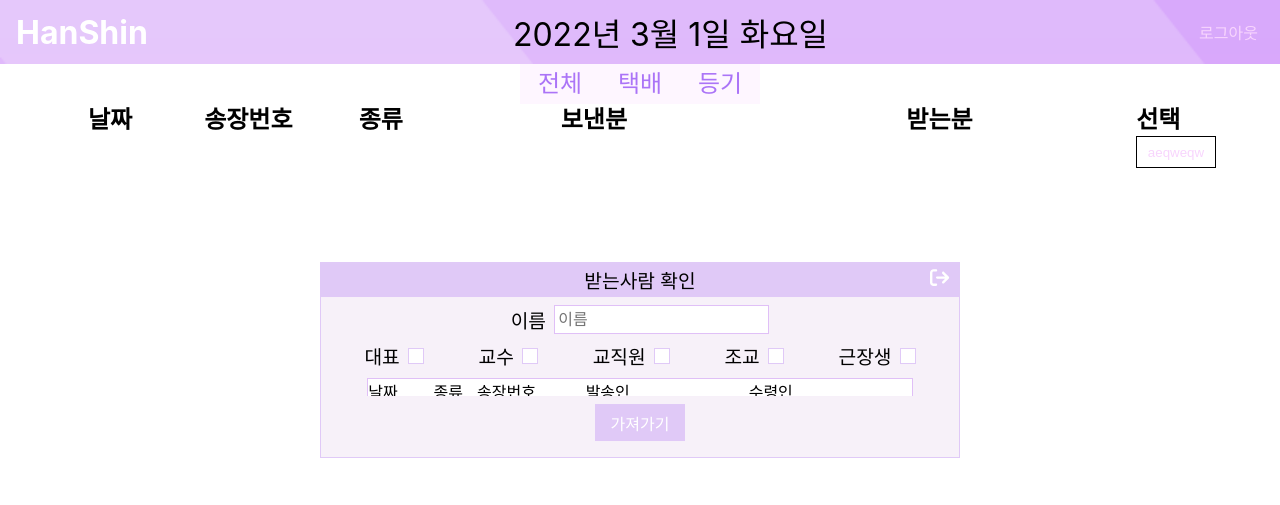
Repository: SeungYn/hanshinClient
Page: /, after clicking the first element matching `button.package_d2e76_submitBtn`
These files come from the project's save history. The page is drawn as it stood at one moment and after a run of saves; the edit follows.
The browser window is 1280 px wide. The pictures show the whole page.
The page's requests for data from a server got no answer. The project was rebuilt for these pictures with package versions that can differ from the ones it lists, and the page was loaded fresh each time. No one was signed in, and anything a server would have sent is missing. Also part of the build but not shown: src/App.css, src/components/item/item.jsx, src/components/addboxs/addBoxs.jsx.

Above is the page before, as saved 2022-03-01 03:14:31.

### public/index.html
<!DOCTYPE html>
<html lang="en">
  <head>
    <meta charset="utf-8" />
    <link rel="icon" href="%PUBLIC_URL%/favicon.ico" />
    <meta name="viewport" content="width=device-width, initial-scale=1" />
    <meta name="theme-color" content="#000000" />
    <meta
      name="description"
      content="Web site created using create-react-app"
    />
  </head>
  <body>
    <div id="root"></div>
  </body>
</html>

### src/index.css
html {
  height: 100%;
}
body {
  margin: 0;
  font-family: -apple-system, BlinkMacSystemFont, 'Segoe UI', 'Roboto', 'Oxygen',
    'Ubuntu', 'Cantarell', 'Fira Sans', 'Droid Sans', 'Helvetica Neue',
    sans-serif;
  -webkit-font-smoothing: antialiased;
  -moz-osx-font-smoothing: grayscale;
  height: 100%;
}
h1 {
  margin: 0;
}
code {
  font-family: source-code-pro, Menlo, Monaco, Consolas, 'Courier New',
    monospace;
}

* {
  box-sizing: border-box;
}
p,
h2 {
  margin: 0;
  padding: 0;
}

ul {
  list-style: none;
  margin: 0;
  padding: 0;
}

input[type='text'] {
  border: 1px solid #e0bff7;
}

### src/App.jsx
import './App.css';
import Header from './components/header/header';
import Package from './components/package/package';
import { Route, Routes } from 'react-router-dom';
import AddBoxs from './components/addboxs/addBoxs';
function App() {
  return (
    <div className='app'>
      <Header />
      <Routes>
        <Route exact path='/' element={<Package />} />
        <Route exact path='/add' element={<AddBoxs />} />
      </Routes>
    </div>
  );
}

export default App;

### src/components/header/header.jsx
import React, { useEffect, useState } from 'react';
import styles from './header.module.css';

const Header = (props) => {
  const [date, setDate] = useState(new Date());
  const [month, setMonth] = useState('');
  const [year, setYear] = useState('');
  const [day, setDay] = useState('');
  const [dates, setDates] = useState('');

  useEffect(() => {
    setMonth(date.getMonth() + 1);
    switch (date.getDay()) {
      case 0:
        setDay('일');
        break;
      case 1:
        setDay('월');
        break;
      case 2:
        setDay('화');
        break;
      case 3:
        setDay('수');
        break;
      case 4:
        setDay('목');
        break;
      case 5:
        setDay('금');
        break;
      case 6:
        setDay('토');
        break;
    }
    setYear(date.getFullYear());
    setDates(date.getDate());
  }, [date, month, year, dates, day]);

  return (
    <header className={styles.headers}>
      <h1 className={styles.title}>HanShin</h1>
      <p
        className={styles.day}
      >{`${year}년 ${month}월 ${dates}일 ${day}요일`}</p>
      <nav className={styles.menu}>
        <button className={styles.menu__item}>로그아웃</button>
      </nav>
    </header>
  );
};

export default Header;

### src/components/package/package.jsx
import React, { useEffect, useState } from 'react';
import Item from '../item/item';
import ReceiverInput from '../receiverInput/receiverInput';
import styles from './package.module.css';

const Package = (props) => {
  const [item, setItem] = useState([]);

  const [selectedPackages, setSelectedPackages] = useState([]);
  const [receiverInputActivate, setReceiverInputActivate] = useState(false);

  const addList = (box) => {
    //축약 : setSelectedPackages([...selectedPackages, box]);
    const list = [...selectedPackages, box];
    setSelectedPackages(list);
  };

  const removeList = (box) => {
    const list = selectedPackages.filter((item) => {
      if (item.boxId !== box.boxId) {
        return item;
      }
    });

    setSelectedPackages(list);
  };

  const onSubmit = () => {
    console.log(selectedPackages);
    setReceiverInputActivate(true);
  };

  useEffect(() => {
    fetch('http://localhost:8080/packages/') //
      .then((data) => data.json())
      .then((data) => setItem(data));
  }, []);

  return (
    <div className={styles.package}>
      <nav className={styles.navbar}>
        <div className={styles.navbar__item}>전체</div>
        <div className={styles.navbar__item}>택배</div>
        <div className={styles.navbar__item}>등기</div>
      </nav>

      <section className={styles.contents}>
        <ul className={styles.itemList}>
          <li className={styles.items}>
            <h2 className={styles.item}>날짜</h2>
            <h2 className={styles.item}>송장번호</h2>
            <h2 className={styles.item}>종류</h2>
            <h2 className={styles.item}>보낸분</h2>
            <h2 className={styles.item}>받는분</h2>
            <h2 className={styles.item}>선택</h2>
          </li>
          {item.map((box) => (
            <Item
              key={box.boxId}
              item={box}
              addList={addList}
              removeList={removeList}
            />
          ))}
        </ul>
      </section>
      <button className={styles.submitBtn} onClick={onSubmit}>
        aeqweqw
      </button>
      {receiverInputActivate ? (
        <ReceiverInput selectedPackages={selectedPackages} />
      ) : (
        ''
      )}
    </div>
  );
};

export default Package;

### src/components/header/header.module.css
.headers {
  background: no-repeat url('./backimg.png');
  background-size: cover;
  height: 4rem;
  display: flex;
  justify-content: space-between;
  align-items: center;
  padding: 0.1rem 1rem;
}

.title {
  color: white;
}
.day {
  font-size: 2rem;
}
.menu__item {
  border: 0;
  background: none;
  font-size: 1rem;
}

### src/components/receiverInput/receiverInput.jsx
import React from 'react';
import styles from './receiverInput.module.css';
import { FontAwesomeIcon } from '@fortawesome/react-fontawesome';
import { faArrowRightFromBracket } from '@fortawesome/free-solid-svg-icons';

const ReceiverInput = ({ selectedPackages }) => {
  console.log(selectedPackages);
  return (
    <form className={styles.receiverForm}>
      <header className={styles.receiverForm__header}>
        <p className={styles.reveiverForm__header__title}>받는사람 확인</p>
        <p className={styles.reveiverForm__header__exit}>
          <FontAwesomeIcon icon={faArrowRightFromBracket}></FontAwesomeIcon>
        </p>
      </header>
      <section className={styles.receiverForm__body}>
        <div className={styles.name__group}>
          <p className={styles.input__title}>이름</p>
          <input type='text' placeholder='이름' />
        </div>
        <ul className={styles.radio__group}>
          <li className={styles.radio__label__group}>
            <label htmlFor='대표' className={styles.radio__label}>
              대표
            </label>
            <input type='radio' id='대표' name='position' value='대표' />
            <label htmlFor='대표' className={styles.checkedBox}></label>
          </li>

          <li className={styles.radio__label__group}>
            <label htmlFor='교수' className={styles.radio__label}>
              교수
            </label>
            <input type='radio' id='교수' name='position' value='교수' />
            <label htmlFor='교수' className={styles.checkedBox}></label>
          </li>
          <li className={styles.radio__label__group}>
            <label htmlFor='교직원' className={styles.radio__label}>
              교직원
            </label>
            <input type='radio' id='교직원' name='position' value='교직원' />
            <label htmlFor='교직원' className={styles.checkedBox}></label>
          </li>
          <li className={styles.radio__label__group}>
            <label htmlFor='조교' className={styles.radio__label}>
              조교
            </label>
            <input type='radio' id='조교' name='position' value='조교' />
            <label htmlFor='조교' className={styles.checkedBox}></label>
          </li>
          <li className={styles.radio__label__group}>
            <label htmlFor='근장생' className={styles.radio__label}>
              근장생
            </label>
            <input type='radio' id='근장생' name='position' value='근장생' />
            <label htmlFor='근장생' className={styles.checkedBox}></label>
          </li>
        </ul>

        <ul className={styles.packageList}>
          <li>
            <span>날짜</span>
            <span>종류</span>
            <span>송장번호</span>
            <span>발송인</span>
            <span>수령인</span>
          </li>
          {selectedPackages.map((item) => (
            <li key={item.boxId}>
              <span>{item.date}</span>
              <span>{item.kind}</span>
              <span>{item.boxId}</span>
              <span>{item.sender}</span>
              <span>{item.receiver}</span>
            </li>
          ))}
        </ul>
      </section>
      <div className={styles.receiverForm__Footer}>
        <button
          type='button'
          className={`${styles.receiverBtn} ${styles.check}`}
        >
          가져가기
        </button>
      </div>
    </form>
  );
};

export default ReceiverInput;

### src/components/package/package.module.css
.package {
  width: 100%;
  height: 100%;
  display: flex;
  flex-direction: column;
  align-items: center;
}

.navbar {
  display: flex;
  justify-content: center;
  color: #ab74f7;
  width: 100%;
}

.navbar__item {
  text-align: center;
  line-height: 1.5rem;
  font-size: 1.5rem;
  flex-basis: 5rem;
  background-color: #fef6ff;
  padding: 0.5rem;
}

.navbar__item:hover {
  background-color: #ab74f7;
  color: #fef6ff;
  cursor: pointer;
}

.itemList {
  height: 100%;
  display: grid;
  grid-auto-rows: minmax(2rem, auto);
}

.items {
  display: grid;
  grid-template-columns: 8% 16% 7% 30% 30% 8%;
  height: 2rem;
}

h2 {
  text-align: center;
  line-height: 2rem;
}

.contents {
  width: 90%;
}

.submitBtn {
  align-self: flex-end;
  margin-right: 5%;
  border: 1px solid black;
  height: 2rem;
  width: 5rem;
}

.submitBtn:hover {
  cursor: pointer;
}

### src/components/addboxs/addBoxs.module.css
input:focus {
  outline: none;
}

.addContainer {
  width: 100%;
  height: 100%;
  display: flex;
  flex-direction: column;
  align-items: center;
}

.addFormHeader {
  width: 100%;
  display: grid;
  grid-template-columns: 8% 12% 4% 24% 24% 10% 7% 7% 2%;
  justify-content: center;
  color: #8541f6;
  column-gap: 0.2rem;
}

.item {
  font-size: 1rem;
}

.addForm {
  width: 100%;
  height: 100%;
  padding: 1rem;
}
/* 8% 10% 5% 27% 27% 8% 7% 7%; */
.items {
  display: grid;
  grid-template-columns: 8% 12% 4% 24% 24% 10% 7% 7% 2%;
  align-items: center;
  column-gap: 0.2rem;
  margin-top: 0.5rem;
}
.minus {
  padding: 0;
}

input[type='text'] {
  height: 1.8rem;
  font-size: 1rem;
  padding: 0.8rem 0.2rem;
}

.countText {
  border: 1px solid #8541f6;
}

button {
  background-color: transparent;
  border: none;
  color: #f8d5fd;
}
.bottom {
  height: 100%;
  width: 100%;
  display: flex;
  justify-content: space-between;
  padding: 0 1rem;
}
.bottomBtn {
  display: flex;
}

.bottom::before {
  content: '.';
  color: transparent;
}

.addBtn:hover {
  cursor: pointer;
  color: #e5a3ff;
}

.sendBtn {
  font-size: 1rem;
}

.test {
  width: 112px;
}

### src/components/item/item.module.css
.items {
  display: grid;
  grid-template-columns: 8% 17% 7% 30% 30% 8%;
  align-items: center;
  border: 1px solid black;
}

.items p:not(:last-child) {
  border-right: 1px solid black;
  height: 100%;
  display: flex;
  align-items: center;
  justify-content: center;
}

.items:hover {
  background-color: #fef6ff;
}

p {
  /* 크기를 넘기면 자동으로 줄바꿈 */
  text-align: center;
  overflow-wrap: break-word;
  font-size: 1.2rem;
}

.selectBtn {
  color: white;
  background-color: #ab74f7;
  width: 100%;
  height: 100%;
}

.selected {
  background-color: black;
}

.unSelected {
  background-color: #ab74f7;
}

.selectBtn:hover {
  cursor: pointer;
}

### src/components/receiverInput/receiverInput.module.css
.receiverForm {
  /* #e0c9f7 */
  background-color: #f7f1f9;
  width: 50%;
  position: fixed;
  top: 50%;
  left: 50%;
  transform: translate(-50%, -50%);
  display: flex;
  flex-direction: column;
  align-items: center;
  border: 1px solid #e0c9f7;
}

.receiverForm__header {
  background-color: #e0c9f7;
  position: relative;
  display: flex;
  justify-content: center;
  padding: 0.2rem 0;
  width: 100%;
}

.reveiverForm__header__exit {
  position: absolute;
  right: 10px;
  color: white;
}

.receiverForm__body {
  padding: 0px 1rem;
  width: 100%;
  display: flex;
  flex-direction: column;
  align-items: center;
}

.radio__group {
  display: flex;
  font-size: 1.2rem;
  justify-content: space-around;
  width: 100%;
  margin-top: 0.5rem;
  align-items: center;
}

input[type='radio'] {
  display: none;
}

.checkedBox {
  display: block;
  border: 1px solid #e0c9f7;
  background-color: white;
  margin-left: 0.5rem;
  width: 1rem;
  height: 1rem;
  display: flex;
  justify-content: center;
  align-items: center;
}

.checkedBox:after {
  content: '';
  display: block;

  width: 0.6rem;
  height: 0.6rem;
}

input[type='radio']:checked + .checkedBox:after {
  background-color: #a376ef;
}

.radio__label__group {
  display: flex;
  align-items: center;
}

.name__group {
  display: flex;
  margin-top: 0.5rem;
  align-items: center;
}

.input__title {
  margin-right: 0.5rem;
}

.receiverForm__Footer {
  margin-bottom: 1rem;
}

.packageList {
  width: 90%;
  background-color: white;
  max-height: 50%;
  overflow: scroll;
  margin-top: 0.5rem;
  border: 1px solid #e0bff7;
  margin-bottom: 0.5rem;
}

.packageList li {
  display: grid;
  grid-template-columns: 12% 8% 20% 30% 30%;
  grid-template-rows: 1rem;
}

.check {
  padding: 0.4rem 1rem;
  background-color: #e0c9f7;
  color: white;
  font-size: 1rem;
}

.cancel {
  background-color: #e0bff7;
}

Loaded but not shown: src/index.js (common file)

After the next 2 saves:
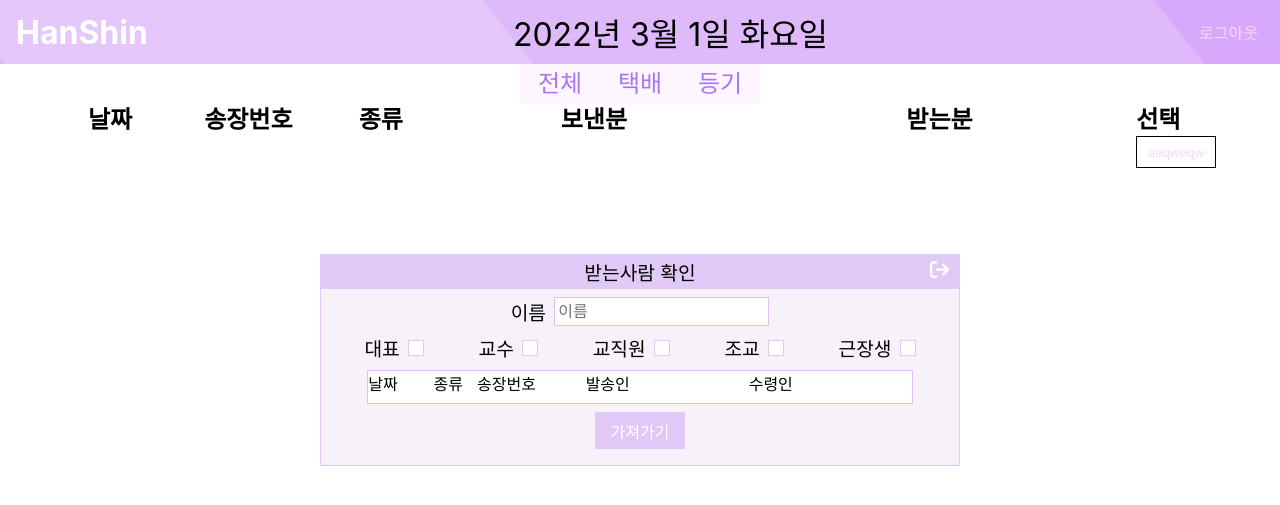
The 2 saves are shown as one change because they came seconds apart.
The last was saved 7 s later.
--- a/src/components/receiverInput/receiverInput.module.css
+++ b/src/components/receiverInput/receiverInput.module.css
@@ -104,7 +104,7 @@ input[type='radio']:checked + .checkedBox:after {
 .packageList li {
   display: grid;
   grid-template-columns: 12% 8% 20% 30% 30%;
-  grid-template-rows: 1rem;
+  grid-template-rows: 2rem;
 }
 
 .check {
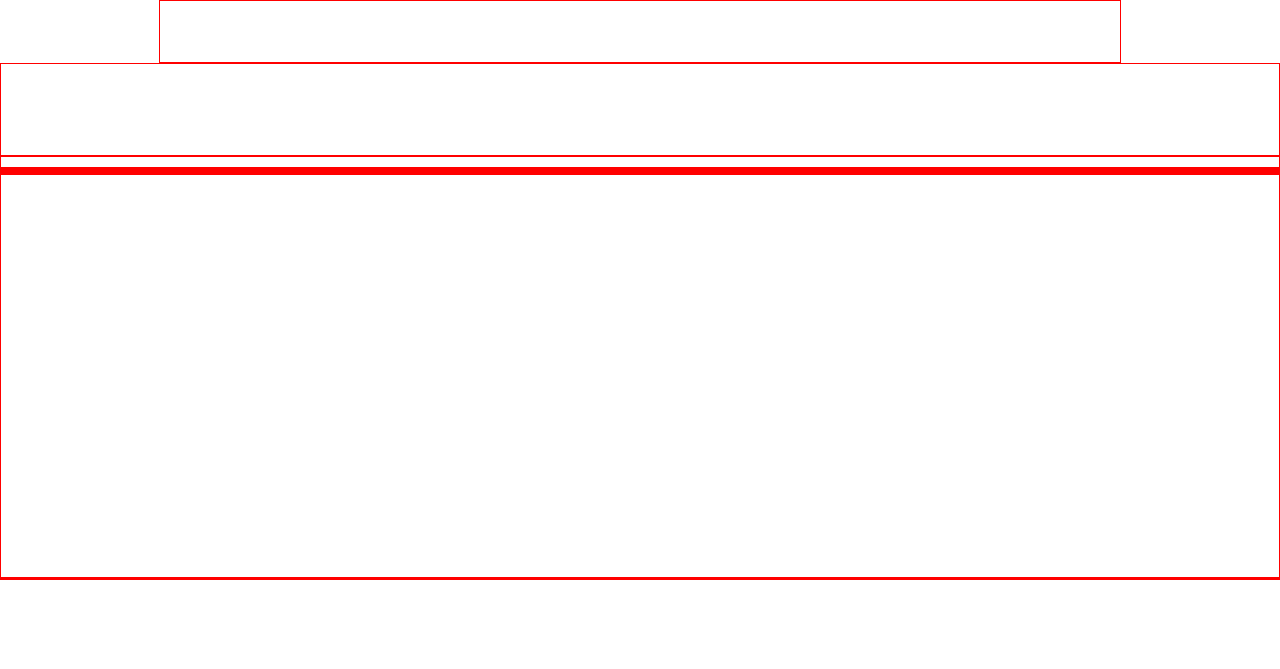
Repository: LYC-Android/JavaWebProject
Page: WebBasic/src/main/webapp/day03/admin_list.html
An editor plug-in stored every save of this project. The page is shown before and after the next save, followed by the edit.
The browser window is 1280 px wide. The pictures show the whole page.

Above is the page before, as saved 2017-09-21 03:35:18.

After the next save:
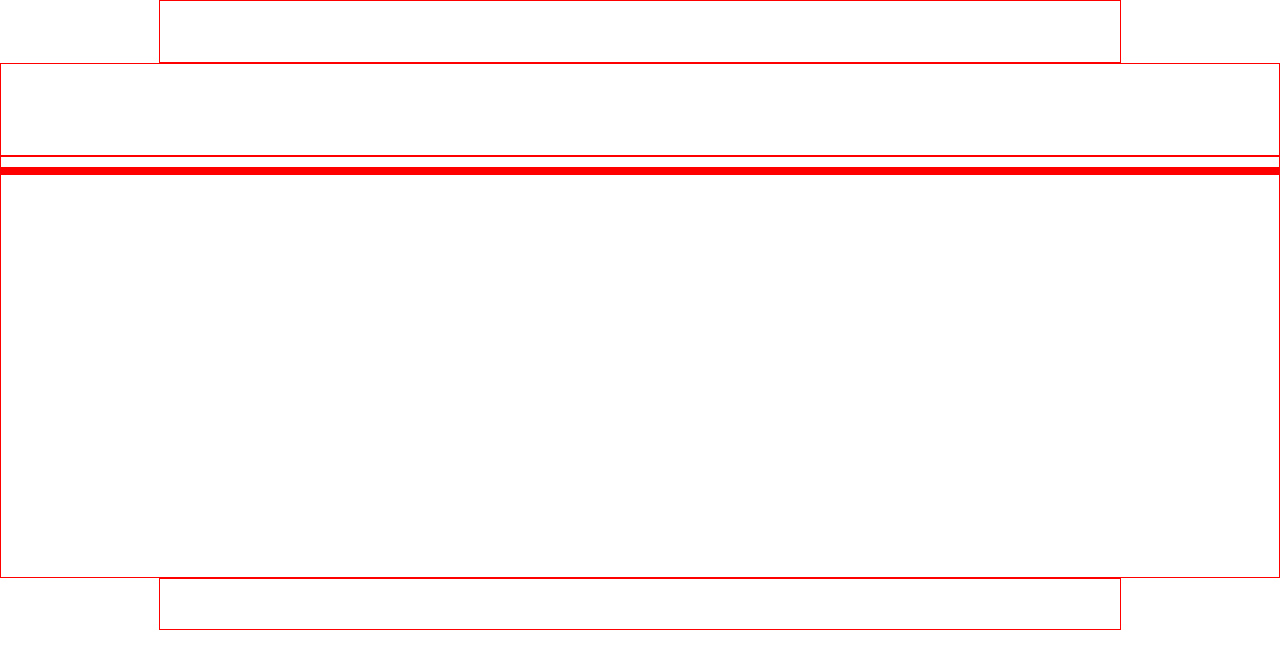
Saved 3 min 33 s later.
--- a/WebBasic/src/main/webapp/day03/list.css
+++ b/WebBasic/src/main/webapp/day03/list.css
@@ -25,3 +25,8 @@ div{
 	/*内边距的空间用来放渐变条*/
 	padding-top: 10px;
 }
+
+.copy{
+	width: 960px;
+	height: 50px;
+}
^^^^
**Problem statement**:
Copy out the lines of the data where the word "span" can be found.

**Result for this task**:
            <span>날짜</span>
            <span>종류</span>
            <span>송장번호</span>
            <span>발송인</span>
            <span>수령인</span>
              <span>{item.date}</span>
              <span>{item.kind}</span>
              <span>{item.boxId}</span>
              <span>{item.sender}</span>
              <span>{item.receiver}</span>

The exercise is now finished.